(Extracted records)
******

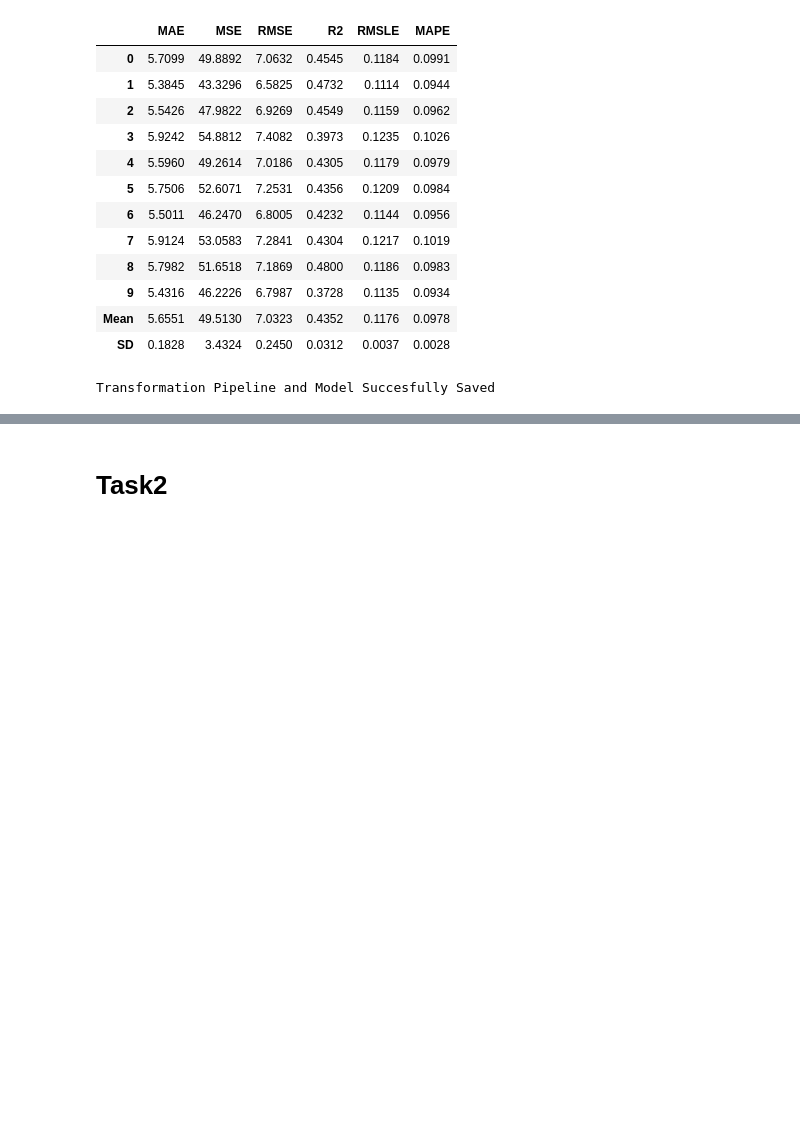
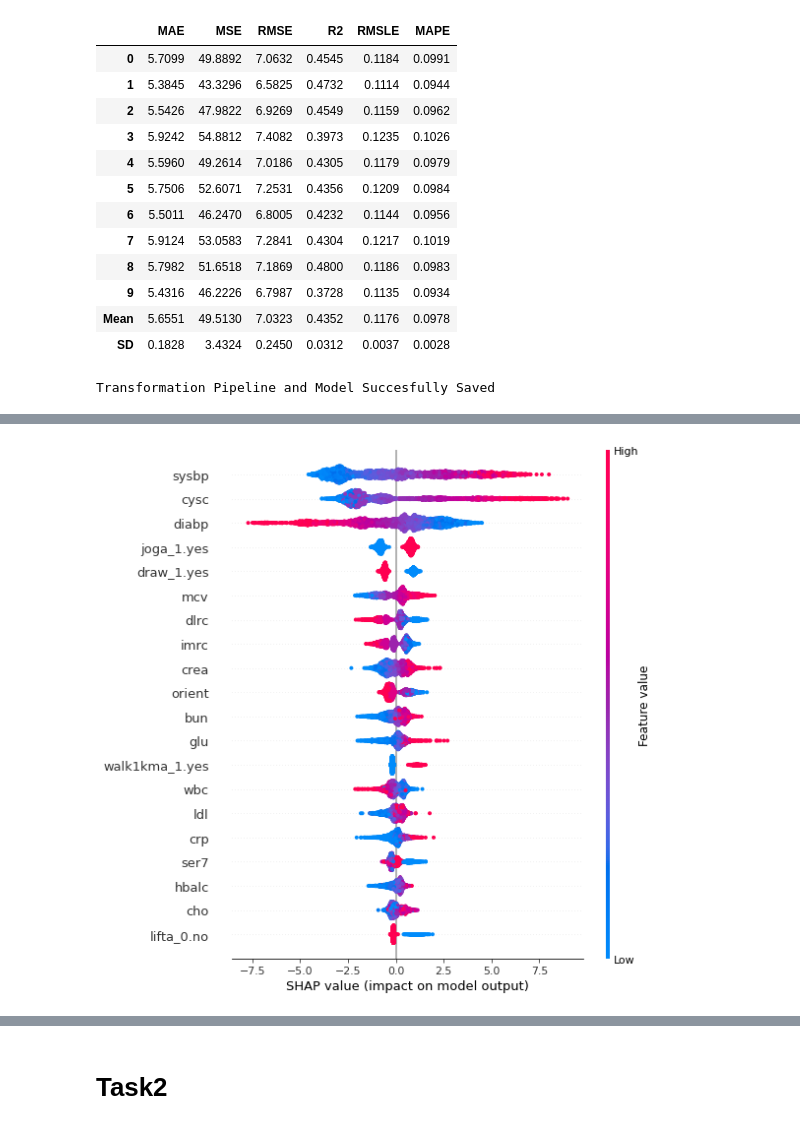
Before and after one commit to FoeinLove/DKU, a Jupyter notebook: Task include cysc.ipynb, the cells around one changed output, grey strips where cells are left out. Saved outputs shown, nothing was run; the diff lists cells and outputs as text; code cells hidden in the pictures; blank space fills up the shorter version.

```diff
--- a/Task include cysc.ipynb
+++ b/Task include cysc.ipynb
@@ -161,3 +161,7 @@ plot_feature_importance(cat.feature_importances_,cat.feature_names_,'')
+# %%
+interpret_model(best_task1)
+# %% [output]
+[figure, added]
 # %%
 #pred = predict_model(cat,data=df)
 #pred['res']= pred['Label']-pred['age']
```
Also changed, not shown: parts of 3 cells of this notebook.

******

** Required work **
Drop every image, please, and write out the data above exactly as shown.

** Answer area **
Before and after one commit to FoeinLove/DKU, a Jupyter notebook: Task include cysc.ipynb, the cells around one changed output, grey strips where cells are left out. Saved outputs shown, nothing was run; the diff lists cells and outputs as text; code cells hidden in the pictures; blank space fills up the shorter version.

```diff
--- a/Task include cysc.ipynb
+++ b/Task include cysc.ipynb
@@ -161,3 +161,7 @@ plot_feature_importance(cat.feature_importances_,cat.feature_names_,'')
+# %%
+interpret_model(best_task1)
+# %% [output]
+[figure, added]
 # %%
 #pred = predict_model(cat,data=df)
 #pred['res']= pred['Label']-pred['age']
```
Also changed, not shown: parts of 3 cells of this notebook.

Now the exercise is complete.